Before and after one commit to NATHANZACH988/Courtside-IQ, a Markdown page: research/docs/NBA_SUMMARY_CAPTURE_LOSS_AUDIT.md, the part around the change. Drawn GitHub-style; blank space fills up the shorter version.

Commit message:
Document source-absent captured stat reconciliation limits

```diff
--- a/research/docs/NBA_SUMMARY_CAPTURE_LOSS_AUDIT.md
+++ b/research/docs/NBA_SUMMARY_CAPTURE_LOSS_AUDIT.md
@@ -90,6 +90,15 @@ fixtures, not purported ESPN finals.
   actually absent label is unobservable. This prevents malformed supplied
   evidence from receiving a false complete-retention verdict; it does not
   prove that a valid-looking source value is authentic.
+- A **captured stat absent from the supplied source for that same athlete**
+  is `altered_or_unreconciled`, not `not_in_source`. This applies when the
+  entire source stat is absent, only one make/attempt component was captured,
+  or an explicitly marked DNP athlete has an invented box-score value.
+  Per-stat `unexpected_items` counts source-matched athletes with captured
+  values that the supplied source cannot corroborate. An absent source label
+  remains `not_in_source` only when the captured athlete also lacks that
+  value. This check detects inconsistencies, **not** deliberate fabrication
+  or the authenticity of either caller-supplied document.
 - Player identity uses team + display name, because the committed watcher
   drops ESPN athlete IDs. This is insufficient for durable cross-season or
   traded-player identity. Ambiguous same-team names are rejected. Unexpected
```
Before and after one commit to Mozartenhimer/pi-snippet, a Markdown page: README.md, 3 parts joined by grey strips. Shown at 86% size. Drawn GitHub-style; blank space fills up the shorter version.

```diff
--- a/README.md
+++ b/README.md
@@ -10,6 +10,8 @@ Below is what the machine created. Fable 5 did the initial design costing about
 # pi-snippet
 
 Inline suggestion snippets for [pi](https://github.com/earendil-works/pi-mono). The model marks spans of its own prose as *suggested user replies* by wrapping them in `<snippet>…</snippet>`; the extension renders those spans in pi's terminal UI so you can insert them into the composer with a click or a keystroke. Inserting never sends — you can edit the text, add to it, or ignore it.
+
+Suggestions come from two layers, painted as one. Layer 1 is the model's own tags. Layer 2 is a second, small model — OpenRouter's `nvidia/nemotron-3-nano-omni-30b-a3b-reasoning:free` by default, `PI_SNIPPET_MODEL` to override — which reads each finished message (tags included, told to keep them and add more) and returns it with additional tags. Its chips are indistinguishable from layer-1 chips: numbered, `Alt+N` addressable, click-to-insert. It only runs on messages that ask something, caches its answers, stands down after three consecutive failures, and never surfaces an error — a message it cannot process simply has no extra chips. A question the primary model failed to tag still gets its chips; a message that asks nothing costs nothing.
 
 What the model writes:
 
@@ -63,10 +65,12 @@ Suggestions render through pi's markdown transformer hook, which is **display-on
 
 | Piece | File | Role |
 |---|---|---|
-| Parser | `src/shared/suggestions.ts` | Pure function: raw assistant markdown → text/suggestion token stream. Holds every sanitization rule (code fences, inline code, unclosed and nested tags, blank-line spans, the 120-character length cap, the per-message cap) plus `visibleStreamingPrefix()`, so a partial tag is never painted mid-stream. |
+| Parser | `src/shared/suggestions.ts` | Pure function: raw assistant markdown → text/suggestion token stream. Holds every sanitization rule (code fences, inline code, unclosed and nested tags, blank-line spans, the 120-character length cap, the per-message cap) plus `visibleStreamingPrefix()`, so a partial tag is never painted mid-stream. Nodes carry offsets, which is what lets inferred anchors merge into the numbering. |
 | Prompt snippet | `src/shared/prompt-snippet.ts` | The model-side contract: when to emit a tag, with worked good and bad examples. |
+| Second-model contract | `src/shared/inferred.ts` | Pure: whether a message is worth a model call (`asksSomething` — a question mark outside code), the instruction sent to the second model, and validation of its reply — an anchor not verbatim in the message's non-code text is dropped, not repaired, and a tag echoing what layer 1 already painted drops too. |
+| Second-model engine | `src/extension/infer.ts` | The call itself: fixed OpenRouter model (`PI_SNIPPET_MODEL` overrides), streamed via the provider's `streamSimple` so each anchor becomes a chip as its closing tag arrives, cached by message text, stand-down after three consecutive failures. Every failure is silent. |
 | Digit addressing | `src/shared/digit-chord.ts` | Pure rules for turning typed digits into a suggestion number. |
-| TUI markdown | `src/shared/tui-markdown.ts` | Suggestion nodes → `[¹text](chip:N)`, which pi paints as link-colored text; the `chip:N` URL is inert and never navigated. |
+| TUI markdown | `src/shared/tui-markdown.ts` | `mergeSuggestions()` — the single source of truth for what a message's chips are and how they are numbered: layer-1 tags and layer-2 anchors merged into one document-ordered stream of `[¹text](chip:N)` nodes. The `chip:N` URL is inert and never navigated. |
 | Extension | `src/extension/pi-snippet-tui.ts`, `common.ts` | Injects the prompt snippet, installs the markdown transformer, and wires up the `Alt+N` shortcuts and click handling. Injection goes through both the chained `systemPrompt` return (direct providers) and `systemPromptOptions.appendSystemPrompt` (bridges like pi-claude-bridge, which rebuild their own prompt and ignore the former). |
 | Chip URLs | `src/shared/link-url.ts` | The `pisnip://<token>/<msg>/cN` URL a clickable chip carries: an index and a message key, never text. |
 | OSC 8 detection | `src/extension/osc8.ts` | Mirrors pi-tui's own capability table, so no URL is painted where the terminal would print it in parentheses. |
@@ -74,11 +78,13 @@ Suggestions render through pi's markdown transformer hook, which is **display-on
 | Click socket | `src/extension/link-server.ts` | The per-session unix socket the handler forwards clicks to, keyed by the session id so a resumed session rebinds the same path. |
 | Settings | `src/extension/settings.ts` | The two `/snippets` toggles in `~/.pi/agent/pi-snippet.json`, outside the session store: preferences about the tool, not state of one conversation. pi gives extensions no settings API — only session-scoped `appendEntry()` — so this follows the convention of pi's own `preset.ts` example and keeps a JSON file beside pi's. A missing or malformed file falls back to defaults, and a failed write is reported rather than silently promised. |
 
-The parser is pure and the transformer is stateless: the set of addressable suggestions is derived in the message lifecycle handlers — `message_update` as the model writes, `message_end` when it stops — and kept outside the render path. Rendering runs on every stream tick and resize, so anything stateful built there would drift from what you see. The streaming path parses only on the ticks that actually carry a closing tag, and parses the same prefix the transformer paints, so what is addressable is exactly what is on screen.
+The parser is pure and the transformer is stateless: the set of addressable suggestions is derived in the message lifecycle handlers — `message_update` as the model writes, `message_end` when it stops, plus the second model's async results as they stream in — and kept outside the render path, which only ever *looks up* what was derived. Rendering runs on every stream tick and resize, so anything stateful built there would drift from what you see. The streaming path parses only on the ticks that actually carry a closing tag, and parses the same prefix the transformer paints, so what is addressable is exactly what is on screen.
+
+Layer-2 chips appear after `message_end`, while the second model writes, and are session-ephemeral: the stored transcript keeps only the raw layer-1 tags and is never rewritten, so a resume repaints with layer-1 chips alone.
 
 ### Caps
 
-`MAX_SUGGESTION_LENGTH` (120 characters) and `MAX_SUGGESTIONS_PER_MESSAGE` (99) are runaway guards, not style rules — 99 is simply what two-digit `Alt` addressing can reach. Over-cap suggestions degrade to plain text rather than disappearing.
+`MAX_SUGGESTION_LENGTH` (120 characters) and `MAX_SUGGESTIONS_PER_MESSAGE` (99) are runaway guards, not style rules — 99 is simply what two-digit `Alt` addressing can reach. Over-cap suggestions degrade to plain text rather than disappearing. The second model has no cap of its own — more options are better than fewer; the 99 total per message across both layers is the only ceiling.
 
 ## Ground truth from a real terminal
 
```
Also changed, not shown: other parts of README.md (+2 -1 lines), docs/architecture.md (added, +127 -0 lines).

- About this exercise -
A word-for-word copy of the material above is required.

- Result -
Before and after one commit to NATHANZACH988/Courtside-IQ, a Markdown page: research/docs/NBA_SUMMARY_CAPTURE_LOSS_AUDIT.md, the part around the change. Drawn GitHub-style; blank space fills up the shorter version.

Commit message:
Document source-absent captured stat reconciliation limits

```diff
--- a/research/docs/NBA_SUMMARY_CAPTURE_LOSS_AUDIT.md
+++ b/research/docs/NBA_SUMMARY_CAPTURE_LOSS_AUDIT.md
@@ -90,6 +90,15 @@ fixtures, not purported ESPN finals.
   actually absent label is unobservable. This prevents malformed supplied
   evidence from receiving a false complete-retention verdict; it does not
   prove that a valid-looking source value is authentic.
+- A **captured stat absent from the supplied source for that same athlete**
+  is `altered_or_unreconciled`, not `not_in_source`. This applies when the
+  entire source stat is absent, only one make/attempt component was captured,
+  or an explicitly marked DNP athlete has an invented box-score value.
+  Per-stat `unexpected_items` counts source-matched athletes with captured
+  values that the supplied source cannot corroborate. An absent source label
+  remains `not_in_source` only when the captured athlete also lacks that
+  value. This check detects inconsistencies, **not** deliberate fabrication
+  or the authenticity of either caller-supplied document.
 - Player identity uses team + display name, because the committed watcher
   drops ESPN athlete IDs. This is insufficient for durable cross-season or
   traded-player identity. Ambiguous same-team names are rejected. Unexpected
```
Before and after one commit to Mozartenhimer/pi-snippet, a Markdown page: README.md, 3 parts joined by grey strips. Shown at 86% size. Drawn GitHub-style; blank space fills up the shorter version.

```diff
--- a/README.md
+++ b/README.md
@@ -10,6 +10,8 @@ Below is what the machine created. Fable 5 did the initial design costing about
 # pi-snippet
 
 Inline suggestion snippets for [pi](https://github.com/earendil-works/pi-mono). The model marks spans of its own prose as *suggested user replies* by wrapping them in `<snippet>…</snippet>`; the extension renders those spans in pi's terminal UI so you can insert them into the composer with a click or a keystroke. Inserting never sends — you can edit the text, add to it, or ignore it.
+
+Suggestions come from two layers, painted as one. Layer 1 is the model's own tags. Layer 2 is a second, small model — OpenRouter's `nvidia/nemotron-3-nano-omni-30b-a3b-reasoning:free` by default, `PI_SNIPPET_MODEL` to override — which reads each finished message (tags included, told to keep them and add more) and returns it with additional tags. Its chips are indistinguishable from layer-1 chips: numbered, `Alt+N` addressable, click-to-insert. It only runs on messages that ask something, caches its answers, stands down after three consecutive failures, and never surfaces an error — a message it cannot process simply has no extra chips. A question the primary model failed to tag still gets its chips; a message that asks nothing costs nothing.
 
 What the model writes:
 
@@ -63,10 +65,12 @@ Suggestions render through pi's markdown transformer hook, which is **display-on
 
 | Piece | File | Role |
 |---|---|---|
-| Parser | `src/shared/suggestions.ts` | Pure function: raw assistant markdown → text/suggestion token stream. Holds every sanitization rule (code fences, inline code, unclosed and nested tags, blank-line spans, the 120-character length cap, the per-message cap) plus `visibleStreamingPrefix()`, so a partial tag is never painted mid-stream. |
+| Parser | `src/shared/suggestions.ts` | Pure function: raw assistant markdown → text/suggestion token stream. Holds every sanitization rule (code fences, inline code, unclosed and nested tags, blank-line spans, the 120-character length cap, the per-message cap) plus `visibleStreamingPrefix()`, so a partial tag is never painted mid-stream. Nodes carry offsets, which is what lets inferred anchors merge into the numbering. |
 | Prompt snippet | `src/shared/prompt-snippet.ts` | The model-side contract: when to emit a tag, with worked good and bad examples. |
+| Second-model contract | `src/shared/inferred.ts` | Pure: whether a message is worth a model call (`asksSomething` — a question mark outside code), the instruction sent to the second model, and validation of its reply — an anchor not verbatim in the message's non-code text is dropped, not repaired, and a tag echoing what layer 1 already painted drops too. |
+| Second-model engine | `src/extension/infer.ts` | The call itself: fixed OpenRouter model (`PI_SNIPPET_MODEL` overrides), streamed via the provider's `streamSimple` so each anchor becomes a chip as its closing tag arrives, cached by message text, stand-down after three consecutive failures. Every failure is silent. |
 | Digit addressing | `src/shared/digit-chord.ts` | Pure rules for turning typed digits into a suggestion number. |
-| TUI markdown | `src/shared/tui-markdown.ts` | Suggestion nodes → `[¹text](chip:N)`, which pi paints as link-colored text; the `chip:N` URL is inert and never navigated. |
+| TUI markdown | `src/shared/tui-markdown.ts` | `mergeSuggestions()` — the single source of truth for what a message's chips are and how they are numbered: layer-1 tags and layer-2 anchors merged into one document-ordered stream of `[¹text](chip:N)` nodes. The `chip:N` URL is inert and never navigated. |
 | Extension | `src/extension/pi-snippet-tui.ts`, `common.ts` | Injects the prompt snippet, installs the markdown transformer, and wires up the `Alt+N` shortcuts and click handling. Injection goes through both the chained `systemPrompt` return (direct providers) and `systemPromptOptions.appendSystemPrompt` (bridges like pi-claude-bridge, which rebuild their own prompt and ignore the former). |
 | Chip URLs | `src/shared/link-url.ts` | The `pisnip://<token>/<msg>/cN` URL a clickable chip carries: an index and a message key, never text. |
 | OSC 8 detection | `src/extension/osc8.ts` | Mirrors pi-tui's own capability table, so no URL is painted where the terminal would print it in parentheses. |
@@ -74,11 +78,13 @@ Suggestions render through pi's markdown transformer hook, which is **display-on
 | Click socket | `src/extension/link-server.ts` | The per-session unix socket the handler forwards clicks to, keyed by the session id so a resumed session rebinds the same path. |
 | Settings | `src/extension/settings.ts` | The two `/snippets` toggles in `~/.pi/agent/pi-snippet.json`, outside the session store: preferences about the tool, not state of one conversation. pi gives extensions no settings API — only session-scoped `appendEntry()` — so this follows the convention of pi's own `preset.ts` example and keeps a JSON file beside pi's. A missing or malformed file falls back to defaults, and a failed write is reported rather than silently promised. |
 
-The parser is pure and the transformer is stateless: the set of addressable suggestions is derived in the message lifecycle handlers — `message_update` as the model writes, `message_end` when it stops — and kept outside the render path. Rendering runs on every stream tick and resize, so anything stateful built there would drift from what you see. The streaming path parses only on the ticks that actually carry a closing tag, and parses the same prefix the transformer paints, so what is addressable is exactly what is on screen.
+The parser is pure and the transformer is stateless: the set of addressable suggestions is derived in the message lifecycle handlers — `message_update` as the model writes, `message_end` when it stops, plus the second model's async results as they stream in — and kept outside the render path, which only ever *looks up* what was derived. Rendering runs on every stream tick and resize, so anything stateful built there would drift from what you see. The streaming path parses only on the ticks that actually carry a closing tag, and parses the same prefix the transformer paints, so what is addressable is exactly what is on screen.
+
+Layer-2 chips appear after `message_end`, while the second model writes, and are session-ephemeral: the stored transcript keeps only the raw layer-1 tags and is never rewritten, so a resume repaints with layer-1 chips alone.
 
 ### Caps
 
-`MAX_SUGGESTION_LENGTH` (120 characters) and `MAX_SUGGESTIONS_PER_MESSAGE` (99) are runaway guards, not style rules — 99 is simply what two-digit `Alt` addressing can reach. Over-cap suggestions degrade to plain text rather than disappearing.
+`MAX_SUGGESTION_LENGTH` (120 characters) and `MAX_SUGGESTIONS_PER_MESSAGE` (99) are runaway guards, not style rules — 99 is simply what two-digit `Alt` addressing can reach. Over-cap suggestions degrade to plain text rather than disappearing. The second model has no cap of its own — more options are better than fewer; the 99 total per message across both layers is the only ceiling.
 
 ## Ground truth from a real terminal
 
```
Also changed, not shown: other parts of README.md (+2 -1 lines), docs/architecture.md (added, +127 -0 lines).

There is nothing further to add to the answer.